The plans were announced in a command paper that sets out the government’s plans for the second phase of HS2 which would see the construction of a Y-shaped network from Birmingham to Manchester and Leeds.
The paper said that the stretch connecting Crewe to Birmingham will open in 2027, six years quicker than previously proposed.
It said: "Accelerating a section of Phase Two will improve journey times to northern cities sooner, support growth and jobs in the local area, and help to create the conditions for both the Northern Powerhouse and the Midlands Engine."
Transport secretary Patrick McLoughlin said "good progress" is being made on plans for the rest of HS2 Phase 2, which would serve Manchester, East Midlands, South Yorkshire and Leeds.
A decision on the route will be made in autumn 2016, he added.
The announcement came as the chair of the company responsible for delivering the project, Sir David Higgins, published a report setting out his recommendations for a new hub station in Leeds.

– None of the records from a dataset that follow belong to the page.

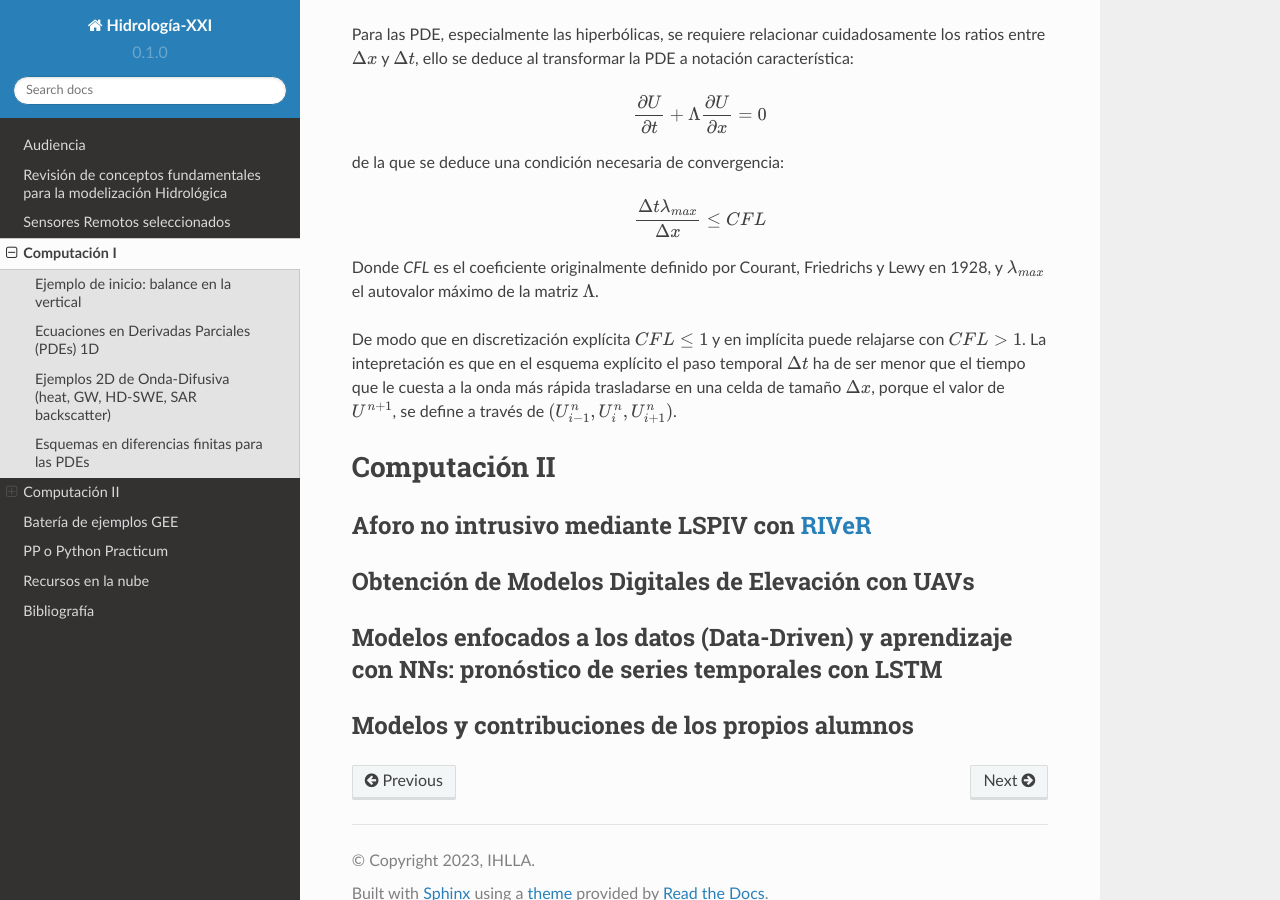
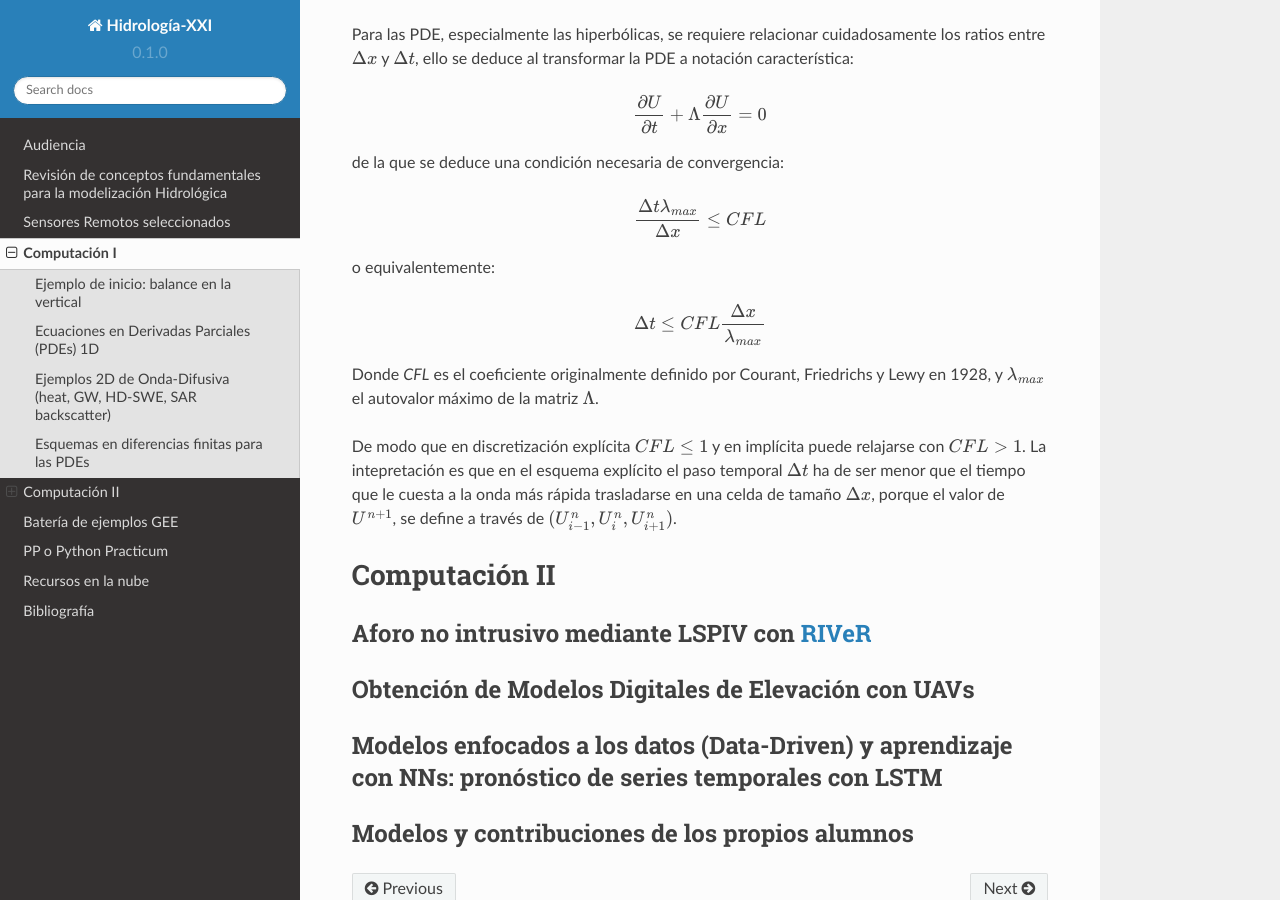
Before and after one commit to ivillamadrid/HidrologiaXXI, a Sphinx documentation site: the page built from docs/source/computacion.rst, in a window 1280 px wide and 900 px high, scrolled down 2332 px. Built offline with Sphinx 7.4.7 and the Read the Docs theme 2.0.0, drawn with Linux system fonts in a browser that asks for light colours.

Commit message:
Update computacion.rst

```diff
--- a/docs/source/computacion.rst
+++ b/docs/source/computacion.rst
@@ -113,6 +113,10 @@ de la que se deduce una condición necesaria de convergencia:
 
 .. math:: \frac{\Delta t \lambda_{max}}{\Delta x} \le CFL
 
+o equivalentemente:
+
+.. math:: \Delta t \le CFL \frac{\Delta x}{\lambda_{max}}
+
 Donde *CFL* es el coeficiente originalmente definido por Courant, Friedrichs y Lewy en 1928, y :math:`\lambda_{max}` el autovalor máximo de la matriz :math:`\Lambda`.
 
 De modo que en discretización explícita :math:`CFL \le 1` y en implícita puede relajarse con :math:`CFL \gt 1`. La intepretación es que en el esquema explícito el paso temporal :math:`\Delta t` ha de ser menor que el tiempo que le cuesta a la onda más rápida trasladarse en una celda de tamaño :math:`\Delta x`, porque el valor de :math:`U^{n+1}`,
```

It concluded that HS2 should be connected to the existing rail services through a common concourse. This would allow "easy access from HS2 to local services, and vice versa", it said.
Meanwhile, chancellor George Osborne has also confirmed the first chair of Transport for the North – the body tasked with transforming transport connectivity across the north of England – as John Cridland, director general of the UK business organisation the Confederation of British Industry.

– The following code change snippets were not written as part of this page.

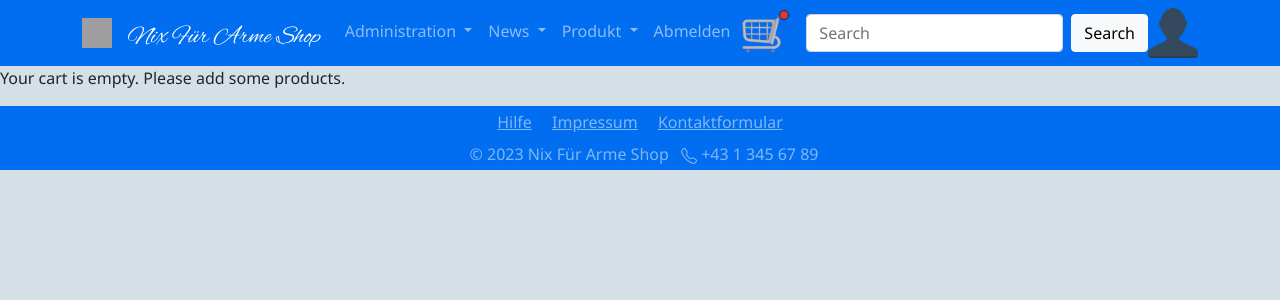
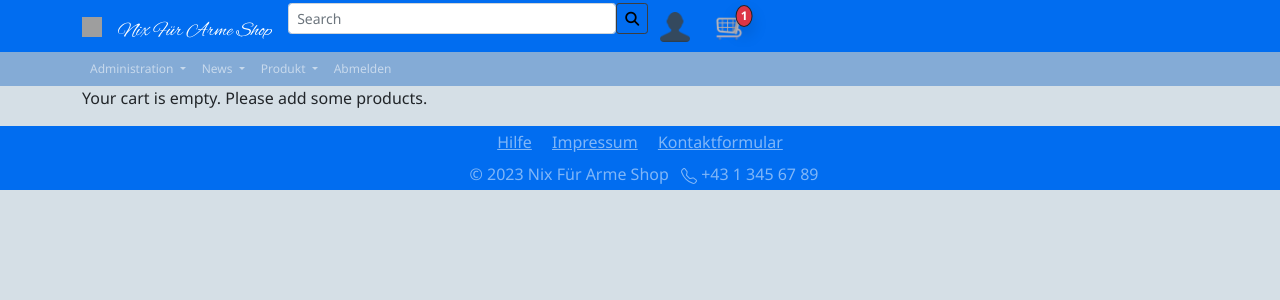
Before and after one commit to daniel-hopium/ITP-webshop, a PHP site: page /inc/pgs/shoppingcart.php in a window 1280 px wide. Shown: the top 300 px of the page. Run offline with PHP 8.4, Linux system fonts and the light colour scheme; a user stored in the database is signed in; data comes from the database, SQL or seed files in the repository; data that the repository does not hold is empty; some libraries are stand-ins or nearby versions; grey boxes are pictures that could not be loaded.

Commit message:
Navbar Update when logged in

```diff
--- a/inc/includes/head.php
+++ b/inc/includes/head.php
@@ -8,6 +8,7 @@
 <script src="https://code.jquery.com/jquery-3.6.4.min.js"
   integrity="sha256-oP6HI9z1XaZNBrJURtCoUT5SUnxFr8s3BzRl+cbzUq8=" crossorigin="anonymous"></script>
 <link href=".\..\..\res\css\styles.css" rel="stylesheet" type="text/css">
+<script src="https://kit.fontawesome.com/261fbd987c.js" crossorigin="anonymous"></script>
 
 <?php
 // Session start
--- a/inc/includes/nav_logged_in.php
+++ b/inc/includes/nav_logged_in.php
@@ -7,29 +7,73 @@ include '../../config/check_if_admin.php';
 <link rel="preconnect" href="https://fonts.gstatic.com" crossorigin>
 <link href='https://fonts.googleapis.com/css?family=Alex Brush' rel='stylesheet'>
 
-<nav class="navbar sticky-top navbar-expand-sm navbar-dark  ">
+<nav class="navbar sticky-top navbar-expand-sm navbar-dark  " id="nav-primary">
+
     <div class="container ">
         <a href='#' class="navbar-brand mb-0 h1">
             <img class="d-inline-block align top"
-                src="https://icons.iconarchive.com/icons/iconka/business-finance/256/handshake-icon.png" width="30"
-                height="30">
+                src="https://icons.iconarchive.com/icons/iconka/business-finance/256/handshake-icon.png" width="20"
+                height="20">
         </a>
         <a href='home.php' class="navbar-brand mb-0 h1 mt-2" id="shopName"
-            style="font-family:'Alex Brush'; font-size: 25px;">Nix Für Arme Shop</a>
+            style="font-family:'Alex Brush'; font-size: 20px;">Nix Für Arme Shop</a>
         <button type="button" data-bs-toggle="collapse" data-bs-target="#navbarNav" class="navbar-toggler"
             aria-controls="navbarNav" aria-expanded="false" aria-label="Toggle navigation">
             <span class="navbar-toggler-icon"></span>
         </button>
         <div class="collapse navbar-collapse" id="navbarNav">
+            <ul class="navbar-nav align-items-center ">
+                <li class="nav-item col-12">
+                    <div class="input-group">
+                        <form class="d-flex col-12" method="post" action="search.php">
+                            <input id="search-input" type="text" class="form-control form-control-sm" name="search"
+                                placeholder="Search" aria-describedby="search-button" />
+                            <button id="search-button" name="submit-search" type="submit"
+                                class="btn btn-primary btn-sm">
+                                <i class="fas fa-search"></i>
+                            </button>
+                        </form>
+                    </div>
+                </li>
+                <li class="nav-item ">
+                    <div class="container">
+                        <a href="userProfile.php" class="">
+                            <img class="rounded  float-end" src="../../res/img/profile-picture.png" alt="Avatar"
+                                style="width: 30px; height: 30px;">
+                    </div>
+                </li>
+
+                <li class="nav-item">
+                    <div class="container">
+                        <div class=" d-inline-flex position-relative ">
+                            <a href="shoppingcart.php">
+                                <span
+                                    class="  badge position-absolute mt-1 start-100 translate-middle shadow p-1 border border-dark bg-danger rounded-circle"
+                                    id="shopping-cart-amount">1
+                                </span>
+                                <img class="" src=" ../../res/img/shopping-cart.png" alt="Avatar"
+                                    style="width: 30px; height: 30px;">
+                            </a>
+                        </div>
+                    </div>
+                </li>
+            </ul>
+        </div>
+</nav>
+
+<nav id="nav-secondary" class="navbar  navbar-expand-sm navbar-dark  ">
+    <div class="container ">
+        <ul class="navbar-nav">
+
             <ul class="navbar-nav">
 
                 <?php if ($role == 'administrator') {
                     echo "
                 <li class='nav-item dropdown'>
-                    <a href='#' class='nav-link dropdown-toggle' id='navbarDropdown' role='button' data-bs-toggle='dropdown' aria-expanded='false'>
+                    <a href='' class='nav-link dropdown-toggle' id='navbarDropdown1' role='button' data-bs-toggle='dropdown' aria-expanded='false'>
                         Administration
                     </a>
-                    <ul class='dropdown-menu' aria-labelledby='navbarDropdown'>
+                    <ul class='dropdown-menu' aria-labelledby='navbarDropdown1'>
                         <li><a href='product_adminpage.php' class='dropdown-item'>Produktverwaltung</a></li>
                         <li><a href='product_upload.php' class='dropdown-item'>Produktupload</a></li>
                         <li><a href='finance_overview.php' class='dropdown-item'>Finanzübersicht</a></li>
@@ -43,10 +87,10 @@ include '../../config/check_if_admin.php';
                 <?php if ($role == 'administrator') {
                     echo "
                     <li class='nav-item dropdown'>
-                    <a href='#' class='nav-link dropdown-toggle' id='navbarDropdown' role='button' data-bs-toggle='dropdown' aria-expanded='false'>
+                        <a href='#' class='nav-link dropdown-toggle' id='navbarDropdown2' role='button' data-bs-toggle='dropdown' aria-expanded='false'>
                             News
                         </a>
-                    <ul class='dropdown-menu' aria-labelledby='navbarDropdown'>
+                        <ul class='dropdown-menu' aria-labelledby='navbarDropdown2'>
                             <li><a href='newsBlog.php' class='dropdown-item'>Post News Blog</a></li>
                             <li><a href='newsBlog_user.php' class='dropdown-item'>News Blog</a></li>
 
@@ -58,10 +102,10 @@ include '../../config/check_if_admin.php';
                 <?php if ($role == 'customer' || $role == 'seller') {
                     echo "
                     <li class='nav-item dropdown'>
-                    <a href='#' class='nav-link dropdown-toggle' id='navbarDropdown' role='button' data-bs-toggle='dropdown' aria-expanded='false'>
+                        <a href='#' class='nav-link dropdown-toggle' id='navbarDropdown3' role='button' data-bs-toggle='dropdown' aria-expanded='false'>
                             News
                         </a>
-                    <ul class='dropdown-menu' aria-labelledby='navbarDropdown'>
+                        <ul class='dropdown-menu' aria-labelledby='navbarDropdown3'>
                             <li><a href='newsBlog_user.php' class='dropdown-item'>News Blog</a></li>
                         </ul>
                     </li>";
@@ -69,11 +113,11 @@ include '../../config/check_if_admin.php';
 ?>
 
                 <li class="nav-item dropdown">
-                    <a href="#" class="nav-link dropdown-toggle" id="navbarDropdown" role="button"
+                    <a href="#" class="nav-link dropdown-toggle" id="navbarDropdown4" role="button"
                         data-bs-toggle="dropdown" aria-expanded="false">
                         Produkt
                     </a>
-                    <ul class="dropdown-menu" aria-labelledby="navbarDropdown">
+                    <ul class="dropdown-menu" aria-labelledby="navbarDropdown4">
                         <li><a href="prod_categories.php" class="dropdown-item">Produktkategorien</a></li>
                         <li><a href="prod_display.php" class="dropdown-item">Produktdisplay</a></li>
                     </ul>
@@ -85,28 +129,9 @@ include '../../config/check_if_admin.php';
                         Abmelden
                     </a>
                 </li>
-                <li>
-                    <div class="d-inline-flex position-relative">
-                        <a href="shoppingcart.php">
-                            <span
-                                class="  badge position-absolute mt-1 start-100 translate-middle shadow p-1 border border-dark bg-danger rounded-circle"
-                                id="shopping-cart-amount">
+            </ul>
+    </div>
+</nav>
 
-                            </span>
-                            <img class="" src=" ../../res/img/shopping-cart.png" alt="Avatar"
-                                style="width: 45px; height: 45px;">
-                        </a>
-                    </div>
-                </li>
 
 </div>
-        <form class="d-flex ms-auto my-2 my-lg-0" method="post" action="search.php">
-            <input class="form-control me-2" type="text" name="search" placeholder="Search" aria-label="Search">
-            <button class="btn btn btn-light" type="submit" name="submit-search">Search</button>
-        </form>
-        <a href="userProfile.php">
-            <img class="rounded shadow-4 float-end" src="../../res/img/profile-picture.png" alt="Avatar"
-                style="width: 50px; height: 50px;">
-        </a>
-</nav>
-</div>
--- a/inc/pgs/shoppingcart.php
+++ b/inc/pgs/shoppingcart.php
@@ -36,6 +36,9 @@ if (isset($_POST['quantity'])) {
 $order_summary = "<form method='post'><table><thead><tr><th>Name</th><th>Quantity</th><th>Price</th><th>Total Price</th><th>Remove</th></tr></thead><tbody>";
 $order_total = 0;
 
+echo "<div class='container'>";
+
+
 // Check if the cart is empty
 if (mysqli_num_rows($result) > 0) {
     // Retrieve the products in the cart from the database
@@ -73,6 +76,8 @@ if (mysqli_num_rows($result) > 0) {
     echo "<p>Your cart is empty. Please add some products.</p>";
 }
 
+echo "</div >";
+
 // Close the database connection
 mysqli_close($connection);
 
--- a/res/css/styles.css
+++ b/res/css/styles.css
@@ -13,6 +13,20 @@ body {
 
 nav {
   background-color: #016df0;
+}
+
+#nav-primary {
+  background-color: #016df0;
+  padding-top: 0.2rem;
+  padding-bottom: 0.1rem;
+  font-size: 1rem;
+}
+
+#nav-secondary {
+  background-color: #0357bc62 !important;
+  padding-top: 0.01rem;
+  padding-bottom: 0.01rem;
+  font-size: 0.75rem;
 }
 
 .nav-center {
```
Lines whose indentation alone changed are shown as unchanged.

Senior figures behind the High Speed Two (HS2) rail project are to address a seminar in Birmingham tomorrow on how the public and private sectors can work together to capitalise on opportunities arising from the scheme. For more information and to book your place click here.